■ WHAT THE TASK ASKS: What you return must be the lines of the data that hold the word "value".

■ AVAILABLE DATA:
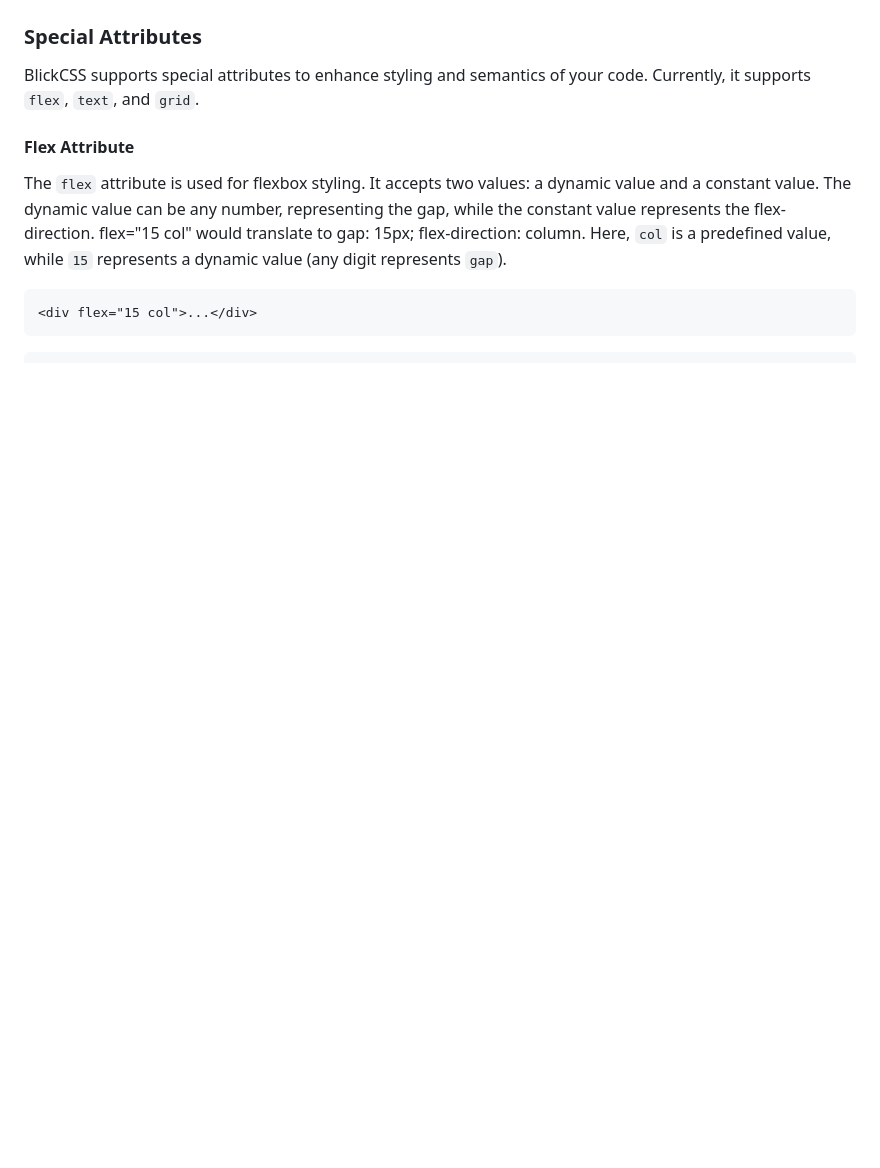
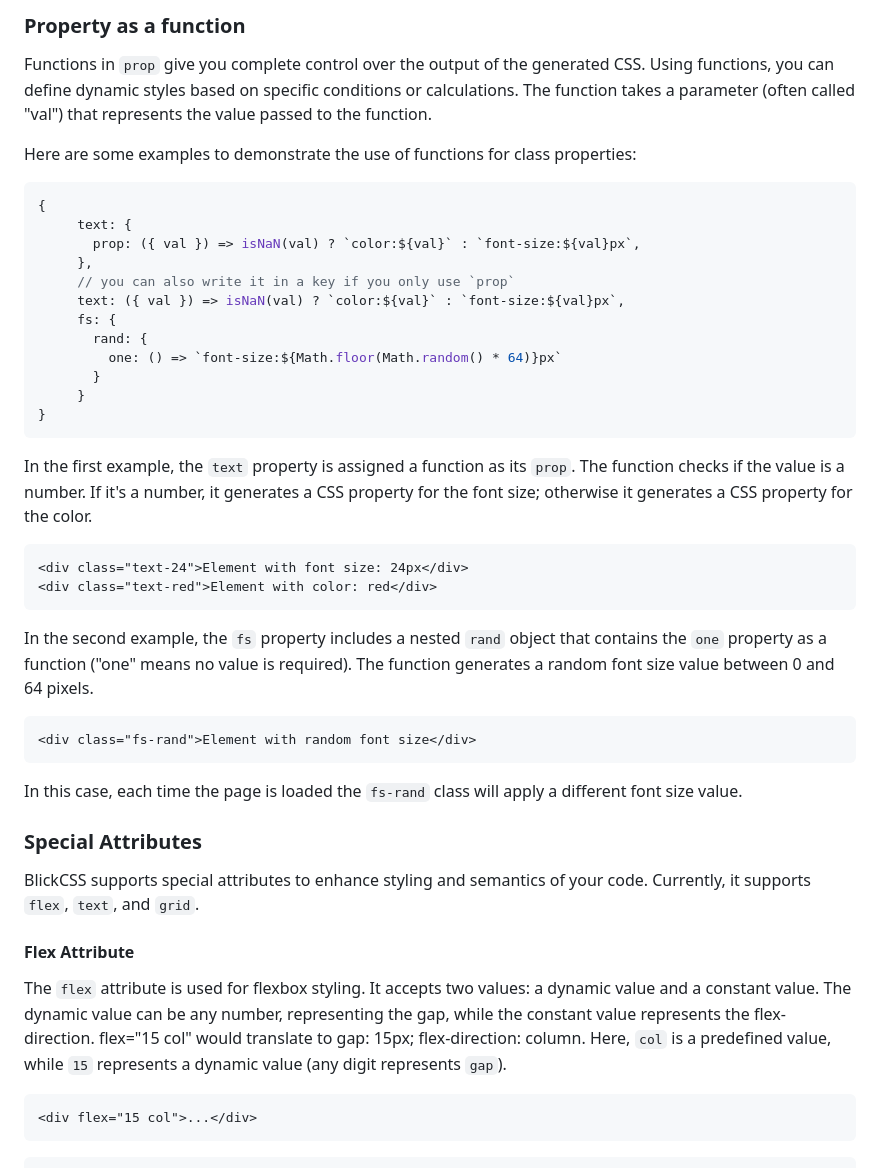
Before and after one commit to ghtx280/blickcss, a Markdown page: README.md, the part around one of its changes. GitHub-like rendering; blank space fills up the shorter version.

````diff
--- a/README.md
+++ b/README.md
@@ -65,3 +121,36 @@ In this example, the `m` property represents margin, and the `p` property repres
+### Property as a function
+
+Functions in `prop` give you complete control over the output of the generated CSS. Using functions, you can define dynamic styles based on specific conditions or calculations.
+  The function takes a parameter (often called "val") that represents the value passed to the function.
+
+Here are some examples to demonstrate the use of functions for class properties:
+
+```js
+{
+     text: {
+       prop: ({ val }) => isNaN(val) ? `color:${val}` : `font-size:${val}px`,
+     },
+     // you can also write it in a key if you only use `prop`
+     text: ({ val }) => isNaN(val) ? `color:${val}` : `font-size:${val}px`,
+     fs: {
+       rand: {
+         one: () => `font-size:${Math.floor(Math.random() * 64)}px`
+       }
+     }
+}
+```
+
+In the first example, the `text` property is assigned a function as its `prop`. The function checks if the value is a number. If it's a number, it generates a CSS property for the font size; otherwise it generates a CSS property for the color.
+```html
+<div class="text-24">Element with font size: 24px</div>
+<div class="text-red">Element with color: red</div>
+```
+In the second example, the `fs` property includes a nested `rand` object that contains the `one` property as a function ("one" means no value is required). The function generates a random font size value between 0 and 64 pixels.
+```html
+<div class="fs-rand">Element with random font size</div>
+```
+In this case, each time the page is loaded the `fs-rand` class will apply a different font size value.
+
 
 ### Special Attributes
 
````
Also changed, not shown: other parts of README.md (+60 -4 lines).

■ RESPONSE AREA:
+  The function takes a parameter (often called "val") that represents the value passed to the function.
+In the first example, the `text` property is assigned a function as its `prop`. The function checks if the value is a number. If it's a number, it generates a CSS property for the font size; otherwise it generates a CSS property for the color.
+In the second example, the `fs` property includes a nested `rand` object that contains the `one` property as a function ("one" means no value is required). The function generates a random font size value between 0 and 64 pixels.
+In this case, each time the page is loaded the `fs-rand` class will apply a different font size value.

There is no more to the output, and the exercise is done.